━━━━━ Task inputs

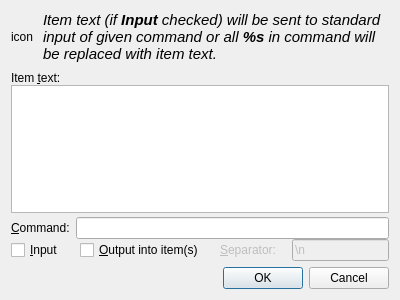
Before: the Qt Designer form src/actiondialog.ui in hluk/CopyQ, drawn with Qt 5.
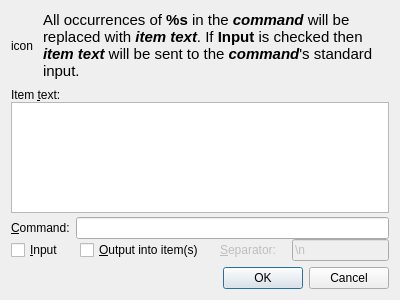
After: the same form once the commit is applied.

Commit message: GUI minor updates; UPDATED: documentation (commands); custom icon for user commands

The edit to the form file:
```diff
--- a/src/actiondialog.ui
+++ b/src/actiondialog.ui
@@ -47,10 +47,10 @@
 &lt;html&gt;&lt;head&gt;&lt;meta name=&quot;qrichtext&quot; content=&quot;1&quot; /&gt;&lt;style type=&quot;text/css&quot;&gt;
 p, li { white-space: pre-wrap; }
 &lt;/style&gt;&lt;/head&gt;&lt;body style=&quot; font-family:'Sans Serif'; font-size:9pt; font-weight:400; font-style:normal;&quot;&gt;
-&lt;table style=&quot;-qt-table-type: root; margin-top:4px; margin-bottom:4px; margin-left:4px; margin-right:4px;&quot;&gt;
+&lt;table border=&quot;0&quot; style=&quot;-qt-table-type: root; margin-top:4px; margin-bottom:4px; margin-left:4px; margin-right:4px;&quot;&gt;
 &lt;tr&gt;
 &lt;td style=&quot;border: none;&quot;&gt;
-&lt;p style=&quot; margin-top:0px; margin-bottom:0px; margin-left:0px; margin-right:0px; -qt-block-indent:0; text-indent:0px;&quot;&gt;&lt;span style=&quot; font-family:'Aller'; font-size:11pt; font-style:italic;&quot;&gt;Item text (if &lt;/span&gt;&lt;span style=&quot; font-family:'Aller'; font-size:11pt; font-weight:600; font-style:italic;&quot;&gt;Input&lt;/span&gt;&lt;span style=&quot; font-family:'Aller'; font-size:11pt; font-style:italic;&quot;&gt; checked) will be sent to standard input of given command or all &lt;/span&gt;&lt;span style=&quot; font-family:'Aller'; font-size:11pt; font-weight:600; font-style:italic;&quot;&gt;%s&lt;/span&gt;&lt;span style=&quot; font-family:'Aller'; font-size:11pt; font-style:italic;&quot;&gt; in command will be replaced with item text.&lt;/span&gt;&lt;/p&gt;&lt;/td&gt;&lt;/tr&gt;&lt;/table&gt;&lt;/body&gt;&lt;/html&gt;</string>
+&lt;p style=&quot; margin-top:0px; margin-bottom:0px; margin-left:0px; margin-right:0px; -qt-block-indent:0; text-indent:0px;&quot;&gt;&lt;span style=&quot; font-family:'Aller'; font-size:11pt;&quot;&gt;All occurrences of &lt;/span&gt;&lt;span style=&quot; font-family:'Aller'; font-size:11pt; font-weight:600;&quot;&gt;%s&lt;/span&gt;&lt;span style=&quot; font-family:'Aller'; font-size:11pt;&quot;&gt; in the &lt;/span&gt;&lt;span style=&quot; font-family:'Aller'; font-size:11pt; font-weight:600; font-style:italic;&quot;&gt;command&lt;/span&gt;&lt;span style=&quot; font-family:'Aller'; font-size:11pt;&quot;&gt; will be replaced with &lt;/span&gt;&lt;span style=&quot; font-family:'Aller'; font-size:11pt; font-weight:600; font-style:italic;&quot;&gt;item text&lt;/span&gt;&lt;span style=&quot; font-family:'Aller'; font-size:11pt;&quot;&gt;. If &lt;/span&gt;&lt;span style=&quot; font-family:'Aller'; font-size:11pt; font-weight:600;&quot;&gt;Input&lt;/span&gt;&lt;span style=&quot; font-family:'Aller'; font-size:11pt;&quot;&gt; is checked then &lt;/span&gt;&lt;span style=&quot; font-family:'Aller'; font-size:11pt; font-weight:600; font-style:italic;&quot;&gt;item text&lt;/span&gt;&lt;span style=&quot; font-family:'Aller'; font-size:11pt;&quot;&gt; will be sent to the &lt;/span&gt;&lt;span style=&quot; font-family:'Aller'; font-size:11pt; font-weight:600; font-style:italic;&quot;&gt;command&lt;/span&gt;&lt;span style=&quot; font-family:'Aller'; font-size:11pt;&quot;&gt;'s standard input.&lt;/span&gt;&lt;/p&gt;&lt;/td&gt;&lt;/tr&gt;&lt;/table&gt;&lt;/body&gt;&lt;/html&gt;</string>
          </property>
          <property name="wordWrap">
           <bool>true</bool>
```
The commit also changes 5 other files.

━━━━━━━━━━

• **About this task**
Every line of the material should be repeated precisely; pictures are to be excluded.

• **Your solution**
Before: the Qt Designer form src/actiondialog.ui in hluk/CopyQ, drawn with Qt 5.
After: the same form once the commit is applied.

Commit message: GUI minor updates; UPDATED: documentation (commands); custom icon for user commands

The edit to the form file:
```diff
--- a/src/actiondialog.ui
+++ b/src/actiondialog.ui
@@ -47,10 +47,10 @@
 &lt;html&gt;&lt;head&gt;&lt;meta name=&quot;qrichtext&quot; content=&quot;1&quot; /&gt;&lt;style type=&quot;text/css&quot;&gt;
 p, li { white-space: pre-wrap; }
 &lt;/style&gt;&lt;/head&gt;&lt;body style=&quot; font-family:'Sans Serif'; font-size:9pt; font-weight:400; font-style:normal;&quot;&gt;
-&lt;table style=&quot;-qt-table-type: root; margin-top:4px; margin-bottom:4px; margin-left:4px; margin-right:4px;&quot;&gt;
+&lt;table border=&quot;0&quot; style=&quot;-qt-table-type: root; margin-top:4px; margin-bottom:4px; margin-left:4px; margin-right:4px;&quot;&gt;
 &lt;tr&gt;
 &lt;td style=&quot;border: none;&quot;&gt;
-&lt;p style=&quot; margin-top:0px; margin-bottom:0px; margin-left:0px; margin-right:0px; -qt-block-indent:0; text-indent:0px;&quot;&gt;&lt;span style=&quot; font-family:'Aller'; font-size:11pt; font-style:italic;&quot;&gt;Item text (if &lt;/span&gt;&lt;span style=&quot; font-family:'Aller'; font-size:11pt; font-weight:600; font-style:italic;&quot;&gt;Input&lt;/span&gt;&lt;span style=&quot; font-family:'Aller'; font-size:11pt; font-style:italic;&quot;&gt; checked) will be sent to standard input of given command or all &lt;/span&gt;&lt;span style=&quot; font-family:'Aller'; font-size:11pt; font-weight:600; font-style:italic;&quot;&gt;%s&lt;/span&gt;&lt;span style=&quot; font-family:'Aller'; font-size:11pt; font-style:italic;&quot;&gt; in command will be replaced with item text.&lt;/span&gt;&lt;/p&gt;&lt;/td&gt;&lt;/tr&gt;&lt;/table&gt;&lt;/body&gt;&lt;/html&gt;</string>
+&lt;p style=&quot; margin-top:0px; margin-bottom:0px; margin-left:0px; margin-right:0px; -qt-block-indent:0; text-indent:0px;&quot;&gt;&lt;span style=&quot; font-family:'Aller'; font-size:11pt;&quot;&gt;All occurrences of &lt;/span&gt;&lt;span style=&quot; font-family:'Aller'; font-size:11pt; font-weight:600;&quot;&gt;%s&lt;/span&gt;&lt;span style=&quot; font-family:'Aller'; font-size:11pt;&quot;&gt; in the &lt;/span&gt;&lt;span style=&quot; font-family:'Aller'; font-size:11pt; font-weight:600; font-style:italic;&quot;&gt;command&lt;/span&gt;&lt;span style=&quot; font-family:'Aller'; font-size:11pt;&quot;&gt; will be replaced with &lt;/span&gt;&lt;span style=&quot; font-family:'Aller'; font-size:11pt; font-weight:600; font-style:italic;&quot;&gt;item text&lt;/span&gt;&lt;span style=&quot; font-family:'Aller'; font-size:11pt;&quot;&gt;. If &lt;/span&gt;&lt;span style=&quot; font-family:'Aller'; font-size:11pt; font-weight:600;&quot;&gt;Input&lt;/span&gt;&lt;span style=&quot; font-family:'Aller'; font-size:11pt;&quot;&gt; is checked then &lt;/span&gt;&lt;span style=&quot; font-family:'Aller'; font-size:11pt; font-weight:600; font-style:italic;&quot;&gt;item text&lt;/span&gt;&lt;span style=&quot; font-family:'Aller'; font-size:11pt;&quot;&gt; will be sent to the &lt;/span&gt;&lt;span style=&quot; font-family:'Aller'; font-size:11pt; font-weight:600; font-style:italic;&quot;&gt;command&lt;/span&gt;&lt;span style=&quot; font-family:'Aller'; font-size:11pt;&quot;&gt;'s standard input.&lt;/span&gt;&lt;/p&gt;&lt;/td&gt;&lt;/tr&gt;&lt;/table&gt;&lt;/body&gt;&lt;/html&gt;</string>
          </property>
          <property name="wordWrap">
           <bool>true</bool>
```
The commit also changes 5 other files.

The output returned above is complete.